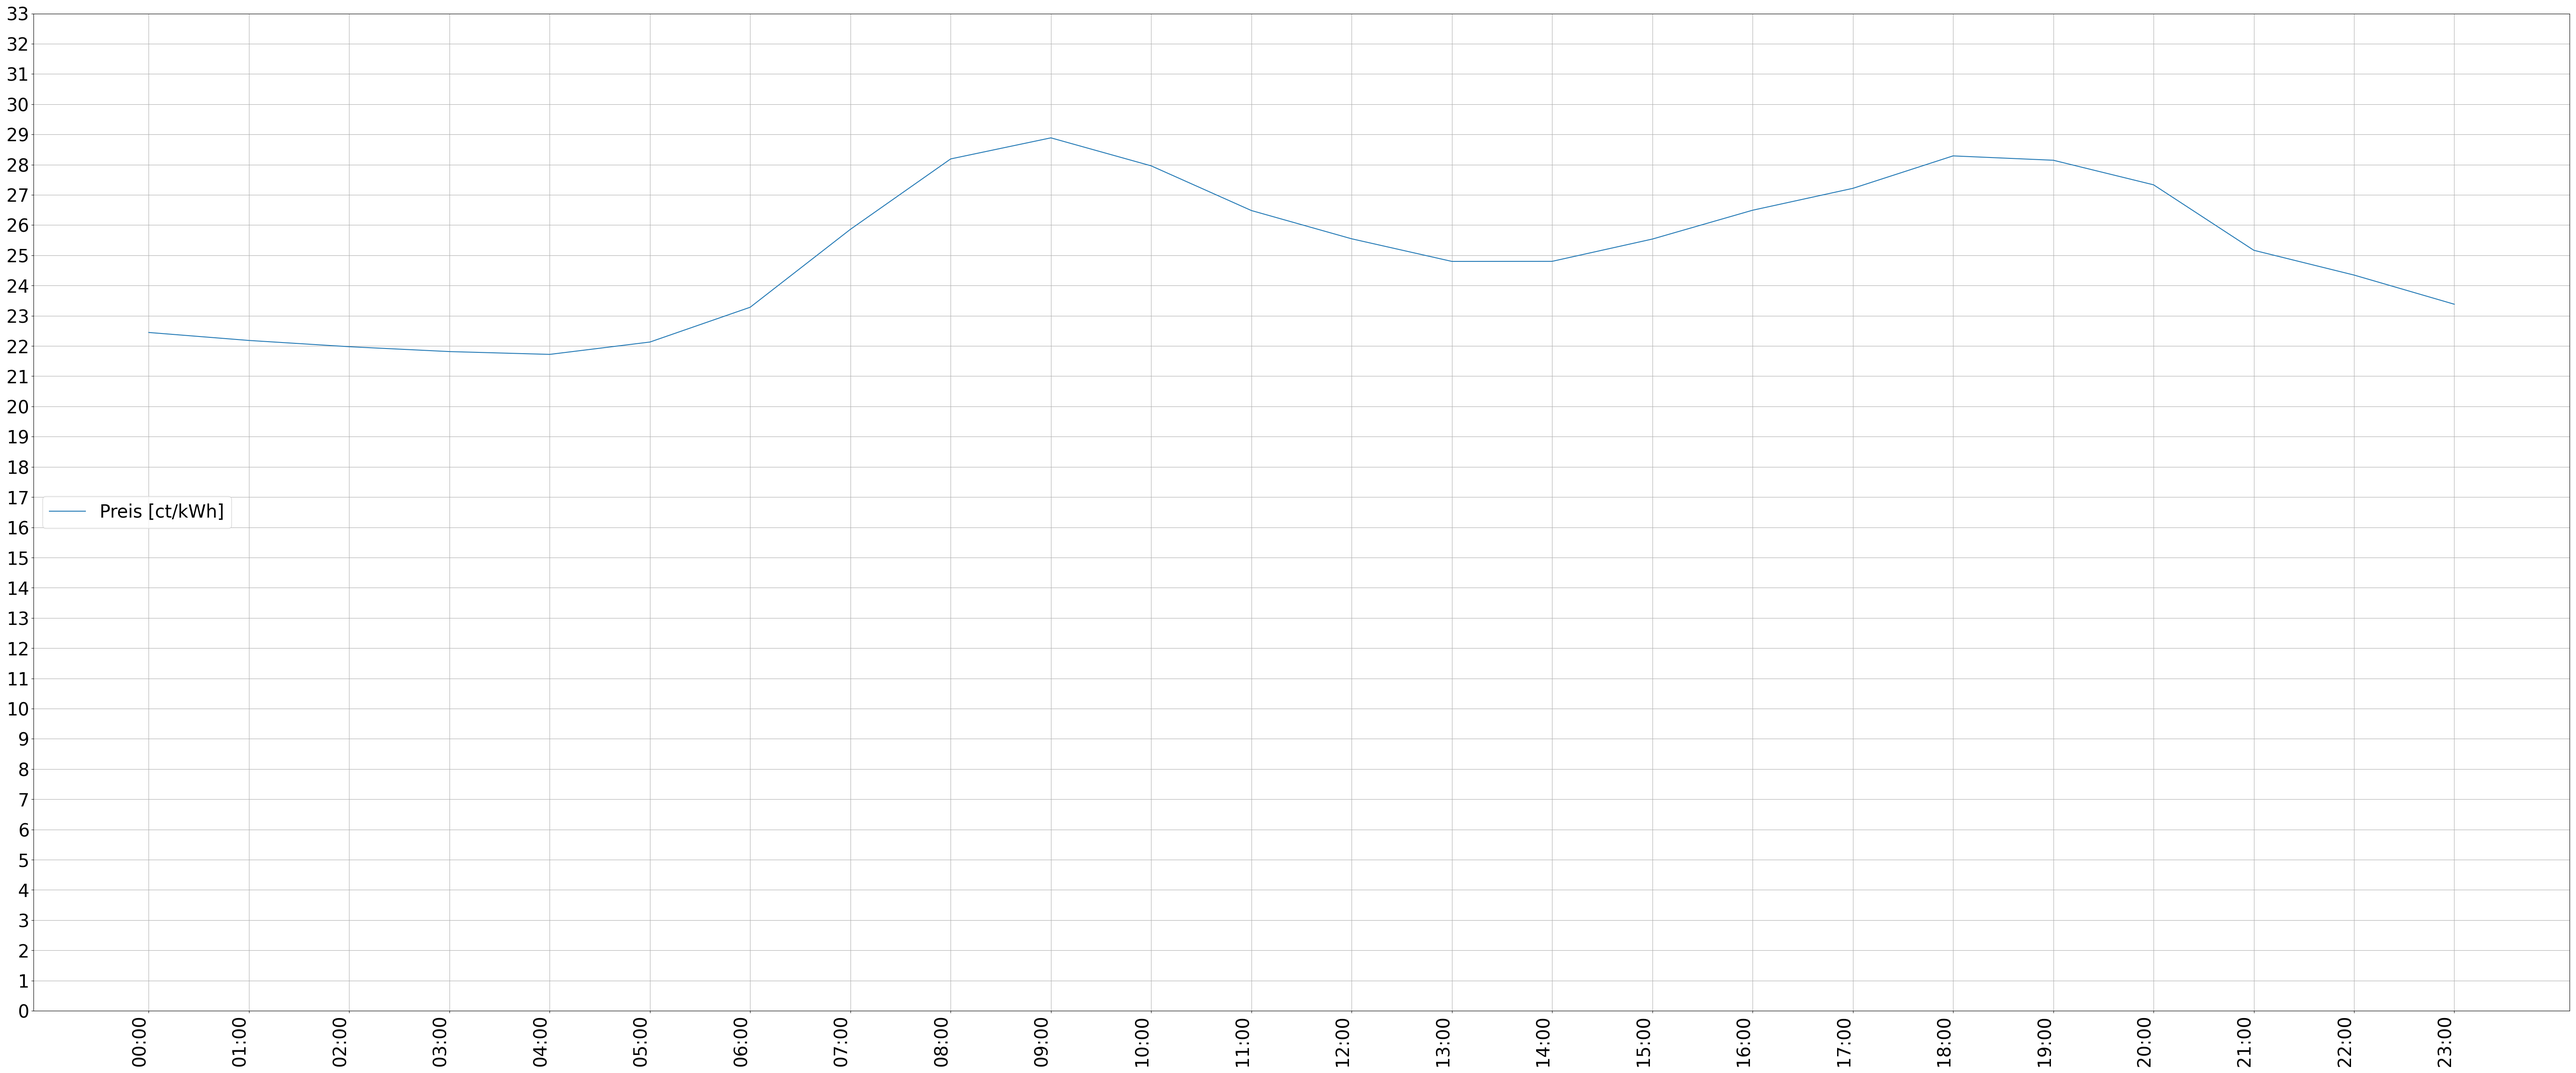
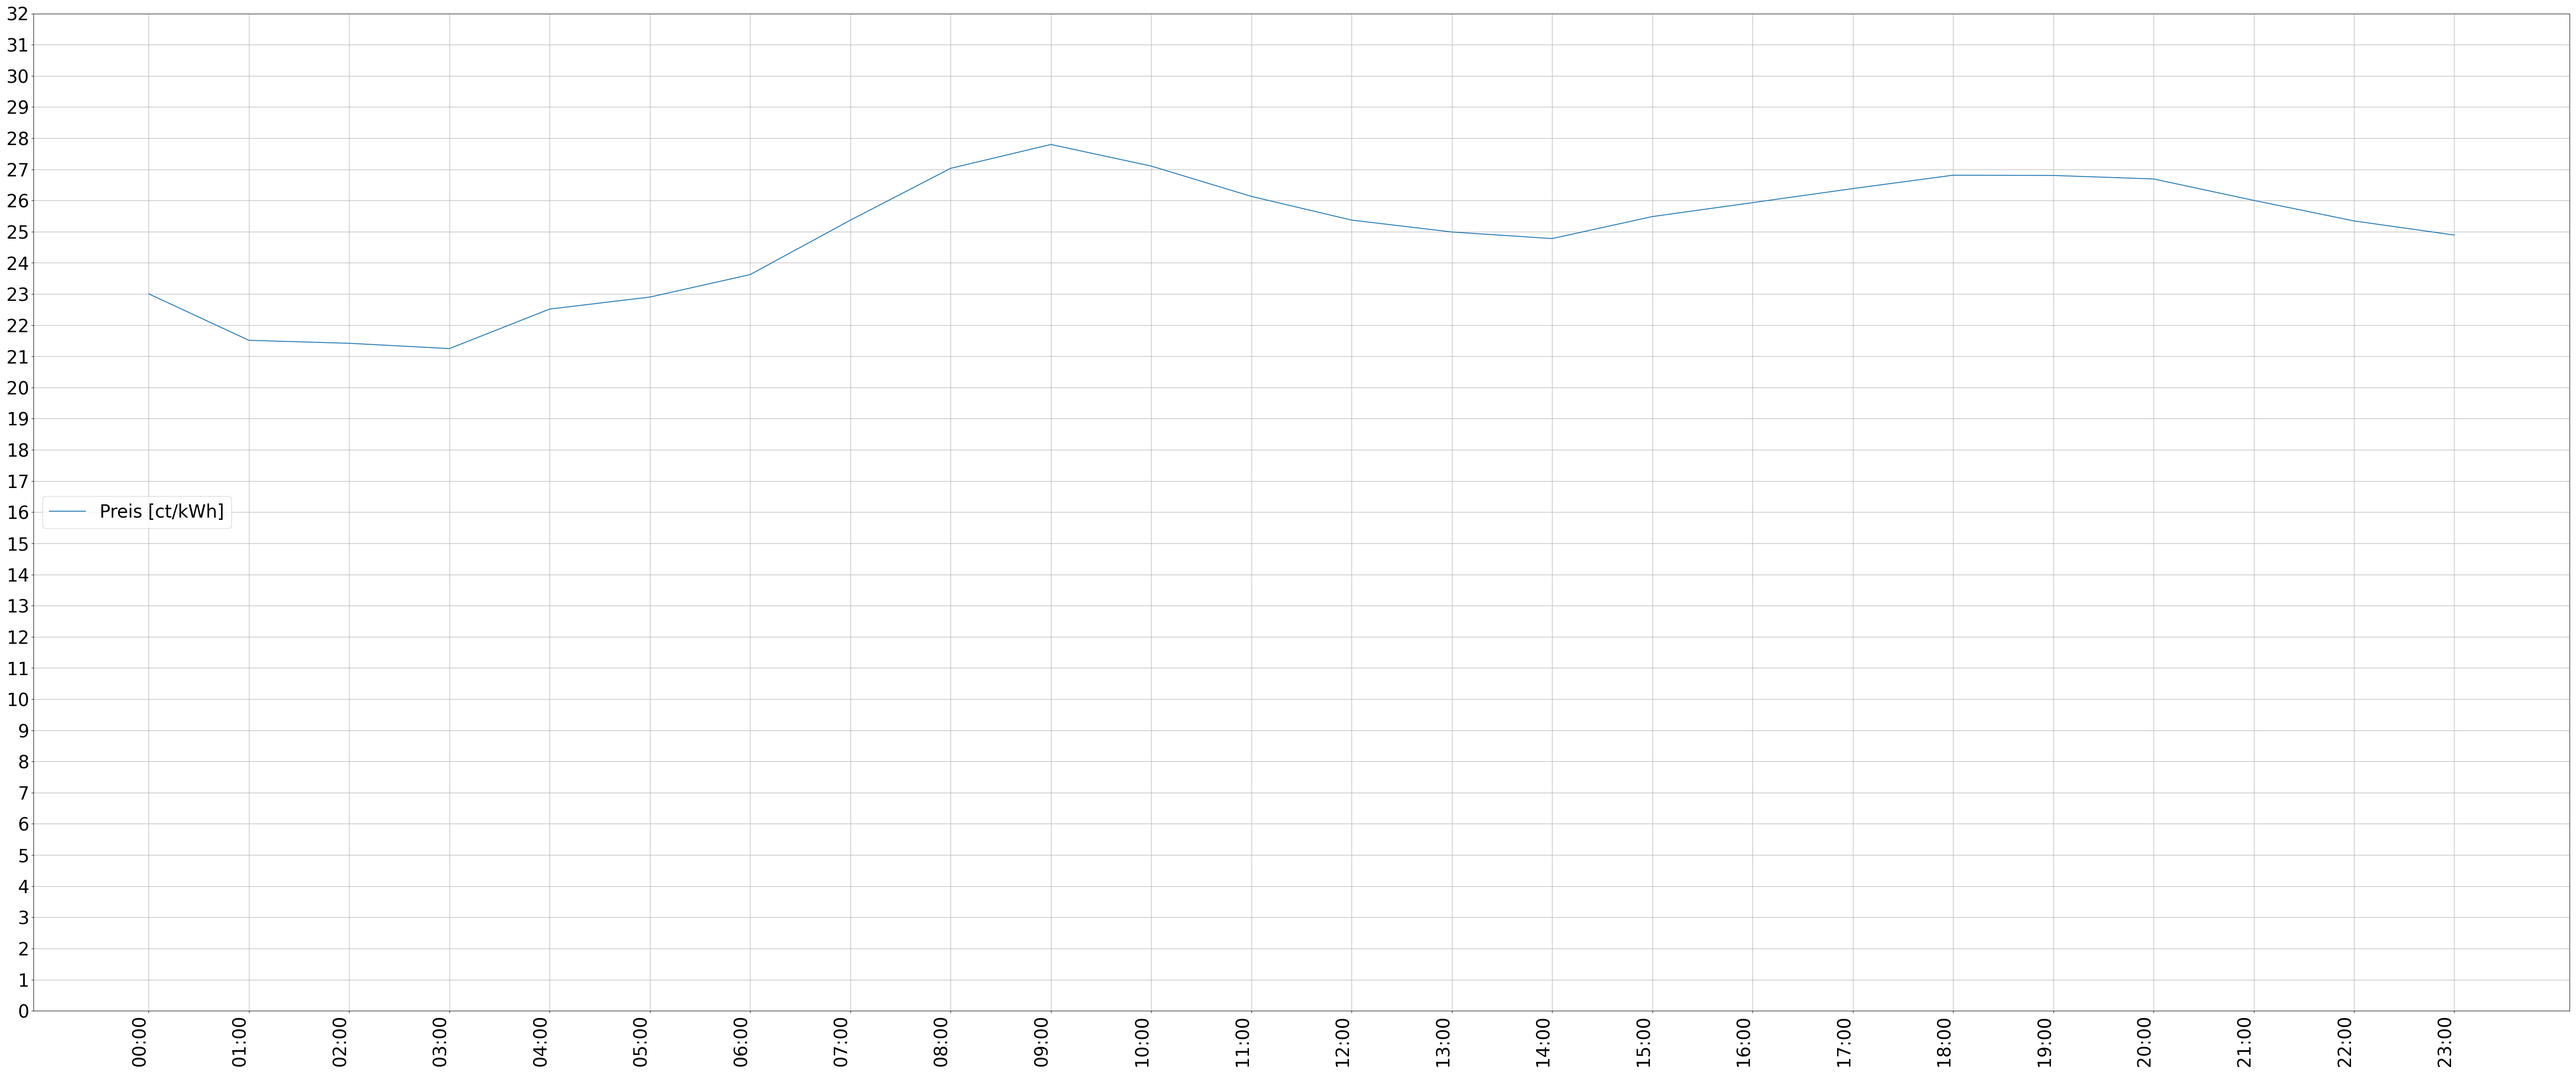
finished TODO

diff --git a/website.py b/website.py
@@ -10,7 +10,6 @@ import tomli
 
 from flask import Flask, render_template, request, send_from_directory
 
-import classes
 import functions as fc
 
 app = Flask(__name__)
@@ -58,8 +57,9 @@ def analytics():
         if (time_now - time_write).seconds < (60 * 60) and (time_now - time_write).days <= 0:
             old_data = False
 
-            weather_time, power_data, energy_data, market_time, market_price = fc.unpack_data(data)
-            # TODO: fixen
+            weather_time, radiation_data, power_data, market_time, market_price = fc.unpack_data(data)
+            energy = fc.calc_energy(power_data, kwh=False)
+
     if old_data:
         toml_file_path = 'config/config_test.toml'
         print("a")
@@ -71,9 +71,9 @@ def analytics():
         market_consts = config_data["market"]
 
         weather, market, sun, pv = fc.init_classes(coordinates["latitude"], coordinates["longitude"],
-                                                pv_consts["module_efficiency"], pv_consts["area"],
-                                                pv_consts["tilt_angle"], pv_consts["exposure_angle"],
-                                                pv_consts["mounting_type"], market_consts["consumer_price"])
+                                                   pv_consts["module_efficiency"], pv_consts["area"],
+                                                   pv_consts["tilt_angle"], pv_consts["exposure_angle"],
+                                                   pv_consts["mounting_type"], market_consts["consumer_price"])
         today = list(weather.data.keys())[0]
         weather_date = weather.data[today]
 
@@ -83,21 +83,19 @@ def analytics():
         for t in weather_date.keys():
             if t != "daily":
                 weather_time.append(t)
-                time_float: float = int(t[:2]) + int(t[3:]) / 100
+                time_float = float(t[:2]) + float(t[3:]) / 100
                 azimuth: float = sun.calc_azimuth(time_float)
                 elevation: float = sun.calc_solar_elevation(time_float)
                 incidence = pv.calc_incidence_angle(elevation, azimuth)
                 radiation = weather_date[t]["direct_radiation"]
                 radiation_dni = weather_date[t]["dni_radiation"]
-                print(radiation_dni)
                 radiation_data.append(radiation)
                 radiation_data_dni.append(radiation_dni)
+                energy_dni = pv.calc_power_with_dni(radiation_dni, incidence, weather_date[t]["temp"])
 
-                # eff = pv.calc_temp_dependency(weather_date[t]["temp"], radiation)
+                power_data.append(energy_dni)
 
-                power_data.append(pv.calc_power_with_dni(radiation_dni, incidence, weather_date[t]["temp"]))
-                # power_data.append(pv.calc_power(radiation, incidence, elevation, eff))
-
+        print(power_data)
         energy = fc.calc_energy(power_data, kwh=False)
 
         for t in market.data:
@@ -105,13 +103,10 @@ def analytics():
             market_price.append(t["consumerprice"])
 
         fc.write_data_to_file(None, None, None, None, time=weather_time, radiation_dni=radiation_data_dni,
-                           power=power_data, market_price=market_price)
+                              power=power_data, market_price=market_price)
 
-        for _ in power_data:
-            energy_data.append(energy)
-
-    print(len(weather_time))
-    print(len(power_data))
+    for _ in power_data:
+        energy_data.append(energy)
 
     plt.clf()
     plt.figure(figsize=(60, 25))

diff --git a/functions.py b/functions.py
@@ -38,6 +38,7 @@ def init_classes(latitude: float, longitude: float, module_efficiency: float, mo
                                             mounting_type)
     return weather, market, sun, pv
 
+
 def freeze_all(func):
     @wraps(func)
     def wrapped(*args, **kwargs):
@@ -160,6 +161,7 @@ def read_data_from_file(file_path: str) -> dict:
     with open(file_path, 'rb') as f:
         data = tomli.load(f)
     return data
+
 
 def get_coord(street: str, nr: str, city: str, postalcode: int, country: str) -> (str, str):
     # https://nominatim.org/release-docs/develop/api/Search/
@@ -324,7 +326,7 @@ def unpack_data(data: dict) -> (list, list, list, list):
         radiation_key = "radiation"
 
     for t in data.keys():
-        print(t)
+
         if t != "write_time":
             weather_time.append(t)
             radiation_data.append(data[t][radiation_key])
☆ ☆ ☆
- Activity -
Give back the whole listing exactly as it stands. No pictures belong in the copy.

- Written response -
finished TODO

diff --git a/website.py b/website.py
@@ -10,7 +10,6 @@ import tomli
 
 from flask import Flask, render_template, request, send_from_directory
 
-import classes
 import functions as fc
 
 app = Flask(__name__)
@@ -58,8 +57,9 @@ def analytics():
         if (time_now - time_write).seconds < (60 * 60) and (time_now - time_write).days <= 0:
             old_data = False
 
-            weather_time, power_data, energy_data, market_time, market_price = fc.unpack_data(data)
-            # TODO: fixen
+            weather_time, radiation_data, power_data, market_time, market_price = fc.unpack_data(data)
+            energy = fc.calc_energy(power_data, kwh=False)
+
     if old_data:
         toml_file_path = 'config/config_test.toml'
         print("a")
@@ -71,9 +71,9 @@ def analytics():
         market_consts = config_data["market"]
 
         weather, market, sun, pv = fc.init_classes(coordinates["latitude"], coordinates["longitude"],
-                                                pv_consts["module_efficiency"], pv_consts["area"],
-                                                pv_consts["tilt_angle"], pv_consts["exposure_angle"],
-                                                pv_consts["mounting_type"], market_consts["consumer_price"])
+                                                   pv_consts["module_efficiency"], pv_consts["area"],
+                                                   pv_consts["tilt_angle"], pv_consts["exposure_angle"],
+                                                   pv_consts["mounting_type"], market_consts["consumer_price"])
         today = list(weather.data.keys())[0]
         weather_date = weather.data[today]
 
@@ -83,21 +83,19 @@ def analytics():
         for t in weather_date.keys():
             if t != "daily":
                 weather_time.append(t)
-                time_float: float = int(t[:2]) + int(t[3:]) / 100
+                time_float = float(t[:2]) + float(t[3:]) / 100
                 azimuth: float = sun.calc_azimuth(time_float)
                 elevation: float = sun.calc_solar_elevation(time_float)
                 incidence = pv.calc_incidence_angle(elevation, azimuth)
                 radiation = weather_date[t]["direct_radiation"]
                 radiation_dni = weather_date[t]["dni_radiation"]
-                print(radiation_dni)
                 radiation_data.append(radiation)
                 radiation_data_dni.append(radiation_dni)
+                energy_dni = pv.calc_power_with_dni(radiation_dni, incidence, weather_date[t]["temp"])
 
-                # eff = pv.calc_temp_dependency(weather_date[t]["temp"], radiation)
+                power_data.append(energy_dni)
 
-                power_data.append(pv.calc_power_with_dni(radiation_dni, incidence, weather_date[t]["temp"]))
-                # power_data.append(pv.calc_power(radiation, incidence, elevation, eff))
-
+        print(power_data)
         energy = fc.calc_energy(power_data, kwh=False)
 
         for t in market.data:
@@ -105,13 +103,10 @@ def analytics():
             market_price.append(t["consumerprice"])
 
         fc.write_data_to_file(None, None, None, None, time=weather_time, radiation_dni=radiation_data_dni,
-                           power=power_data, market_price=market_price)
+                              power=power_data, market_price=market_price)
 
-        for _ in power_data:
-            energy_data.append(energy)
-
-    print(len(weather_time))
-    print(len(power_data))
+    for _ in power_data:
+        energy_data.append(energy)
 
     plt.clf()
     plt.figure(figsize=(60, 25))

diff --git a/functions.py b/functions.py
@@ -38,6 +38,7 @@ def init_classes(latitude: float, longitude: float, module_efficiency: float, mo
                                             mounting_type)
     return weather, market, sun, pv
 
+
 def freeze_all(func):
     @wraps(func)
     def wrapped(*args, **kwargs):
@@ -160,6 +161,7 @@ def read_data_from_file(file_path: str) -> dict:
     with open(file_path, 'rb') as f:
         data = tomli.load(f)
     return data
+
 
 def get_coord(street: str, nr: str, city: str, postalcode: int, country: str) -> (str, str):
     # https://nominatim.org/release-docs/develop/api/Search/
@@ -324,7 +326,7 @@ def unpack_data(data: dict) -> (list, list, list, list):
         radiation_key = "radiation"
 
     for t in data.keys():
-        print(t)
+
         if t != "write_time":
             weather_time.append(t)
             radiation_data.append(data[t][radiation_key])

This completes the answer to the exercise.